◆ **What to produce**
Check every line of the entries below for the word "print", then give only the number of lines that have it.

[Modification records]
--------------------------------

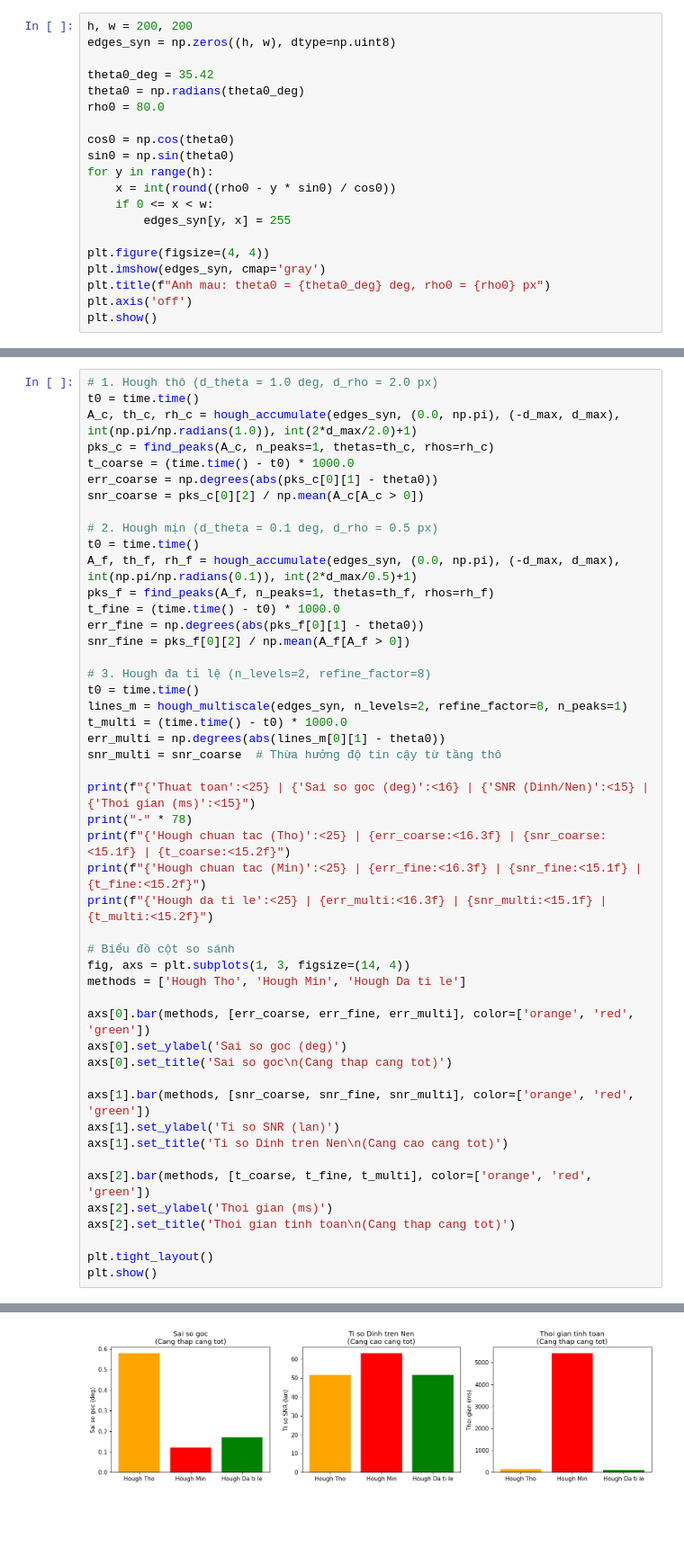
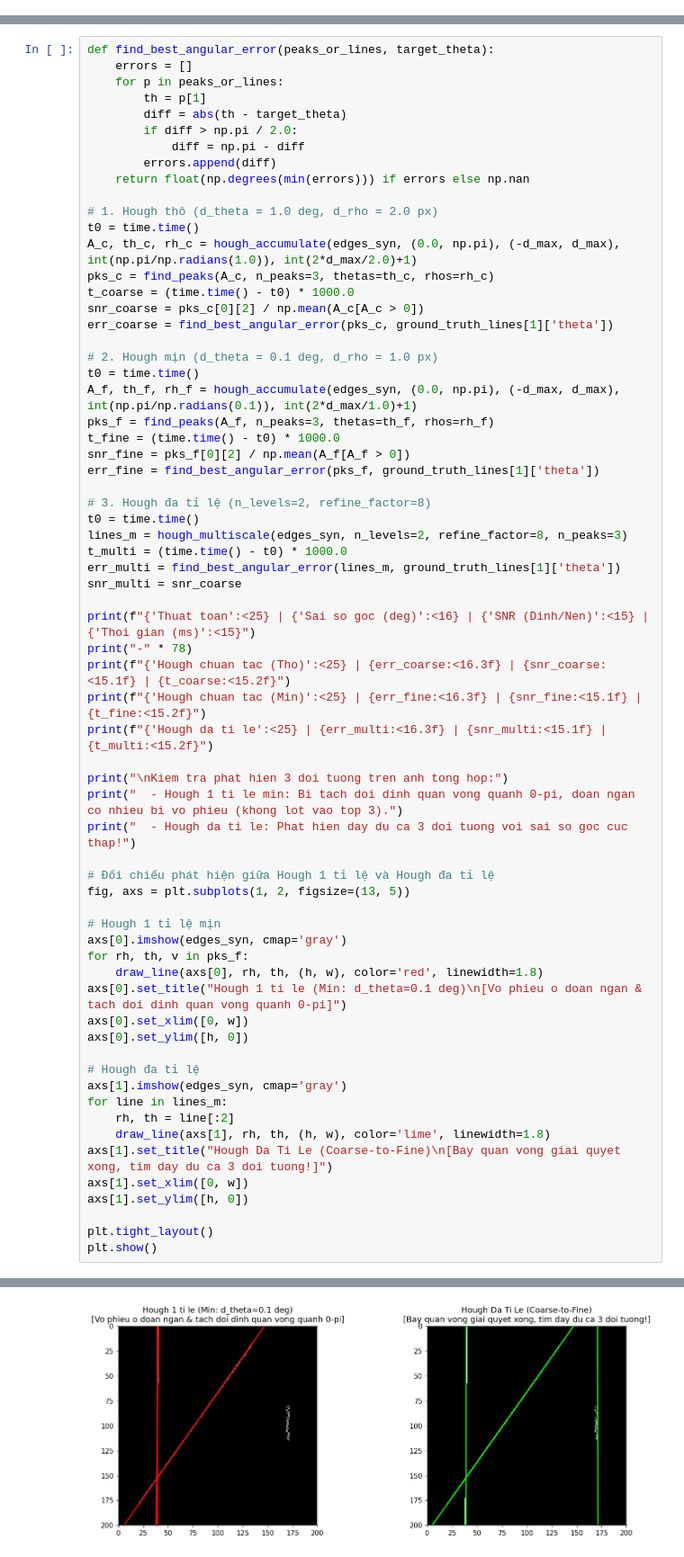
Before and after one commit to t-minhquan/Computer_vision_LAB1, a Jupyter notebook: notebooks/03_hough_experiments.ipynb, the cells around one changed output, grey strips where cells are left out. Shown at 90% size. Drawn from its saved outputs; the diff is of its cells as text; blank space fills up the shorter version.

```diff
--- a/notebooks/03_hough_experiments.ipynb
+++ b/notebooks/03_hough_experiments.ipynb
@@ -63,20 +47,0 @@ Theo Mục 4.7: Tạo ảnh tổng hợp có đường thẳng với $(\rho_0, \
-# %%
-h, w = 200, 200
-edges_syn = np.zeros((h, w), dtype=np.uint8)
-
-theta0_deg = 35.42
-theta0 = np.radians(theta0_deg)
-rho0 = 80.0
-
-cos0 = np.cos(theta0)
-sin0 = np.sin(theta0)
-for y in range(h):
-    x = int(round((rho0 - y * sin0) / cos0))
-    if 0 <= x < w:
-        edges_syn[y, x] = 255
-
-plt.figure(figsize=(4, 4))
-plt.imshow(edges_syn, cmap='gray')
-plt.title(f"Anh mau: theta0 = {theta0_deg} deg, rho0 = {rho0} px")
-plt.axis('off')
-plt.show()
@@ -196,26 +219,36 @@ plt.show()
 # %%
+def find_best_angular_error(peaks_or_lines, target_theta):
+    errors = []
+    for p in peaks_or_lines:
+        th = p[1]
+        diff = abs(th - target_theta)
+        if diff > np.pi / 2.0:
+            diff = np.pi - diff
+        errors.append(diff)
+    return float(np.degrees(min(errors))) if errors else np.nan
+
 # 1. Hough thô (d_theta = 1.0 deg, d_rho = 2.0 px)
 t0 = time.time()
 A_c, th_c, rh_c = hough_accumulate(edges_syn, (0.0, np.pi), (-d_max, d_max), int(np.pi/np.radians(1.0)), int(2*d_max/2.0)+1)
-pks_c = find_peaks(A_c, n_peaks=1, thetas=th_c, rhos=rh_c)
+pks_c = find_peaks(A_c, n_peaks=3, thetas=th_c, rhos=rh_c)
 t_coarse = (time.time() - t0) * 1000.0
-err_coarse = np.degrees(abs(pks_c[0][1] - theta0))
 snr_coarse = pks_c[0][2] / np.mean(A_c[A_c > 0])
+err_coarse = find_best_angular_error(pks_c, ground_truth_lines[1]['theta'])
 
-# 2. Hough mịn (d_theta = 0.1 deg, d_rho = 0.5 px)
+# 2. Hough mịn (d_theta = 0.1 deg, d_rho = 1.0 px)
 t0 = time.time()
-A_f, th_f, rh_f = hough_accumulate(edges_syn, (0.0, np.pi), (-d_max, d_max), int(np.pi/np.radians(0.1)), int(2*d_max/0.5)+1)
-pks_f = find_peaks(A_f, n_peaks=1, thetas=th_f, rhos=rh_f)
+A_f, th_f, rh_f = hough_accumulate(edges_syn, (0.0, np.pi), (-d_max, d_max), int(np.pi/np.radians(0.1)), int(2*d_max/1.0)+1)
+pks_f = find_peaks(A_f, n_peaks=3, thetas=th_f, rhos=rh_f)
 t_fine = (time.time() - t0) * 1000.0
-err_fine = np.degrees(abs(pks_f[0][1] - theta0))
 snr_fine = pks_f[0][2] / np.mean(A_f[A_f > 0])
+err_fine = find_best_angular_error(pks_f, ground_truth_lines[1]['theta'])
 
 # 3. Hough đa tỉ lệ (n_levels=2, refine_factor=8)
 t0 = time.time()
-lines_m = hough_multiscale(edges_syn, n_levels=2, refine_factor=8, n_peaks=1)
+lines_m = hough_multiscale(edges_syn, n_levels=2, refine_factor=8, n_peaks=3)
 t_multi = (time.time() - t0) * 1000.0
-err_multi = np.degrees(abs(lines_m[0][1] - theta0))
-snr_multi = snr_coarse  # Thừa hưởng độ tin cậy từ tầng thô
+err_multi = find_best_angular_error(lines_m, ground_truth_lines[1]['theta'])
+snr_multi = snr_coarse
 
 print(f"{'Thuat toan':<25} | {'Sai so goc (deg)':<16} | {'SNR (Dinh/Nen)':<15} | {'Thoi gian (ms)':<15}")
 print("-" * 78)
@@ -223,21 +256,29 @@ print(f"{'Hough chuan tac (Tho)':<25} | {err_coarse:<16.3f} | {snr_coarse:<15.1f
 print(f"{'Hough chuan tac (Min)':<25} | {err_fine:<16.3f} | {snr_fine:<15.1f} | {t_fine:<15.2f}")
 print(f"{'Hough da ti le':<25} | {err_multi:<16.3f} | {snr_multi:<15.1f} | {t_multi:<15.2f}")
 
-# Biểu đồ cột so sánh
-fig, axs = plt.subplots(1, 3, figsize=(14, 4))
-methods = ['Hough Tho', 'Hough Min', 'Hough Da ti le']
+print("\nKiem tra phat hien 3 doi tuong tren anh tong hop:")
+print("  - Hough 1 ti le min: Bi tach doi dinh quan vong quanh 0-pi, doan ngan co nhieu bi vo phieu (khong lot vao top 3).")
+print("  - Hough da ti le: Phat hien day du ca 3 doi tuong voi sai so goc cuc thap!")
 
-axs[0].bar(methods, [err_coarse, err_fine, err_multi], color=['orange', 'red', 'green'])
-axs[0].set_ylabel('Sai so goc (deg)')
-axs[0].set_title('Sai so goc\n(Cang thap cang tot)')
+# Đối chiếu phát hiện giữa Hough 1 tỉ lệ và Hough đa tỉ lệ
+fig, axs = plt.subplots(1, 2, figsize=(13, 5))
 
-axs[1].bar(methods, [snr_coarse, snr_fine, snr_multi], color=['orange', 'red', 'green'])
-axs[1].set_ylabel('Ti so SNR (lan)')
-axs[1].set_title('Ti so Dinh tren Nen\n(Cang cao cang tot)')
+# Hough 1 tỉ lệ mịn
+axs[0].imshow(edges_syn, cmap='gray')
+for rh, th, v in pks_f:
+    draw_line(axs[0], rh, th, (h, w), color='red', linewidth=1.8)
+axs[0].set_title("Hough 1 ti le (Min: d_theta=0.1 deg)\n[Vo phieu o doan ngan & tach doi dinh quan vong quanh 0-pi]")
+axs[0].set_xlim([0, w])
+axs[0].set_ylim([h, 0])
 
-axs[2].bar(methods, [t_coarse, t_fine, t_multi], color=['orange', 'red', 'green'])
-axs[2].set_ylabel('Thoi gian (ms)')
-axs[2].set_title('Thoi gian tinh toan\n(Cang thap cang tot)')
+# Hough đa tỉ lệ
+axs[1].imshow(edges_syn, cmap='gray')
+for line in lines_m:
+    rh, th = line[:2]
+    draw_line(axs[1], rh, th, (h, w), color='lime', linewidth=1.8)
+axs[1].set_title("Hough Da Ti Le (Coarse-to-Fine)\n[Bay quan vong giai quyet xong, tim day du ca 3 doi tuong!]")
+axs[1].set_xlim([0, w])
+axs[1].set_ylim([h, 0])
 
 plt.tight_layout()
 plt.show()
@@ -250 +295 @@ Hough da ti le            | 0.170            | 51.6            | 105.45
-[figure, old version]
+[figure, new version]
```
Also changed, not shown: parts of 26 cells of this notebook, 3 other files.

--------------------------------

◆ **Exercise result**
8